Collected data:

#####

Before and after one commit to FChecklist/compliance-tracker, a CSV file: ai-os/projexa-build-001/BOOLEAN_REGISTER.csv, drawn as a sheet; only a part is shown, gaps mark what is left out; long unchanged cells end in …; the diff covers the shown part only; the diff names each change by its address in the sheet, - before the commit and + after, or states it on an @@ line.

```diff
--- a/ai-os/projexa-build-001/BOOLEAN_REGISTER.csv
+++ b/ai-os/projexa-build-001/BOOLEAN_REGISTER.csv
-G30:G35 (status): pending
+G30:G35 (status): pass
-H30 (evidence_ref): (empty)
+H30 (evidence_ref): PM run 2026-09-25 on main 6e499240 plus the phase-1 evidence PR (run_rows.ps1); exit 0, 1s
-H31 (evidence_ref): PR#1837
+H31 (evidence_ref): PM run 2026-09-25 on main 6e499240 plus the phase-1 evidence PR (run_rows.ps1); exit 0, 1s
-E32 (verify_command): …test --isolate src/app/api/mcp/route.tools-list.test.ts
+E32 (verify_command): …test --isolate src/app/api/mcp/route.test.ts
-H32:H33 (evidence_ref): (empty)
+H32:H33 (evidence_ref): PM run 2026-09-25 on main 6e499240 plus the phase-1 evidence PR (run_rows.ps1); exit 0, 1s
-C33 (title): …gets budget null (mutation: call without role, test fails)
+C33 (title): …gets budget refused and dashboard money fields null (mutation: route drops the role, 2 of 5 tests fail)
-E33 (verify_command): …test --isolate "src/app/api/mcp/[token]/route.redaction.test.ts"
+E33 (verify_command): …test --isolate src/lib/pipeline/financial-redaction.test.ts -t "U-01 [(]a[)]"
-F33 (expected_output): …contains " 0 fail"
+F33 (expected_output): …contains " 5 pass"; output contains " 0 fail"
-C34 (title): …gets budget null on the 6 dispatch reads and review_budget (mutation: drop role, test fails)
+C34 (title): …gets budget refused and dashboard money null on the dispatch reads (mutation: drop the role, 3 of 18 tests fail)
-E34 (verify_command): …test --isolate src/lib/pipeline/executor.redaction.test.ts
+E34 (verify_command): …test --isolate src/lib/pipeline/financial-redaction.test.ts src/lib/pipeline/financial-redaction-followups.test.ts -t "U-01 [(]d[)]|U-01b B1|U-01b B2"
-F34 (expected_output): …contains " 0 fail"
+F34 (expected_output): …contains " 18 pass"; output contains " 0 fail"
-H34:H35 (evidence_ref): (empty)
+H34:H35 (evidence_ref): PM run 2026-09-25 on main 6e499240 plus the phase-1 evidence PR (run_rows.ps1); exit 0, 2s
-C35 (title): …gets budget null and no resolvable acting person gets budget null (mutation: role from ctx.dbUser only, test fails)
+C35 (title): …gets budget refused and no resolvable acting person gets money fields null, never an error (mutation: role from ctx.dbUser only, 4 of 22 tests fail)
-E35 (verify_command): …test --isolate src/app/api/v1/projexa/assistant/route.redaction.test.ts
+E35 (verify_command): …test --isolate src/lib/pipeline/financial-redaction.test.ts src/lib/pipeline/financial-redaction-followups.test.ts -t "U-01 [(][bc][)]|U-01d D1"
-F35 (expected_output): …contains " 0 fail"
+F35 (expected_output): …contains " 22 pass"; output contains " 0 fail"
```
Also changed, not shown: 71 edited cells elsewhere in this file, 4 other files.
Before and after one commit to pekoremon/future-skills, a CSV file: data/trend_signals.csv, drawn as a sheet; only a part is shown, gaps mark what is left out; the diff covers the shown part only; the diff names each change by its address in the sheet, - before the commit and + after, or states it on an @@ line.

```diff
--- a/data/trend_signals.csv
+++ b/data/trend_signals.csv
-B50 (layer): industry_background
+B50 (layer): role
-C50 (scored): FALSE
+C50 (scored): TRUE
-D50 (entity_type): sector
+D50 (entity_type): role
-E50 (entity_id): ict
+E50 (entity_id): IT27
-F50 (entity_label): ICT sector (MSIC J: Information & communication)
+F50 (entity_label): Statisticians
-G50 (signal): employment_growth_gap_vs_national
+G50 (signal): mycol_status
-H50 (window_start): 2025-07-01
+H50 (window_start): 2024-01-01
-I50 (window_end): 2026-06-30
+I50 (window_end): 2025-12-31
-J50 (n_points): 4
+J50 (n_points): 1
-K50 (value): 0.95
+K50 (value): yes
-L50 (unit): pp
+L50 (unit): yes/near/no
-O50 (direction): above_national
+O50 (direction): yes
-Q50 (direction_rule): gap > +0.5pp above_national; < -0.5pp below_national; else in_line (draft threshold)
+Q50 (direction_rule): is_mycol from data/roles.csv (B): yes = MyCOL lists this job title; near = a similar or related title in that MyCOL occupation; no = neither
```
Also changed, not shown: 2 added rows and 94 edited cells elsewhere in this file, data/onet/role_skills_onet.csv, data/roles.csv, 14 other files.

#####

Work required: Show the lines of the records above that mention "pass".

Result below:
+G30:G35 (status): pass
+F33 (expected_output): …contains " 5 pass"; output contains " 0 fail"
+F34 (expected_output): …contains " 18 pass"; output contains " 0 fail"
+F35 (expected_output): …contains " 22 pass"; output contains " 0 fail"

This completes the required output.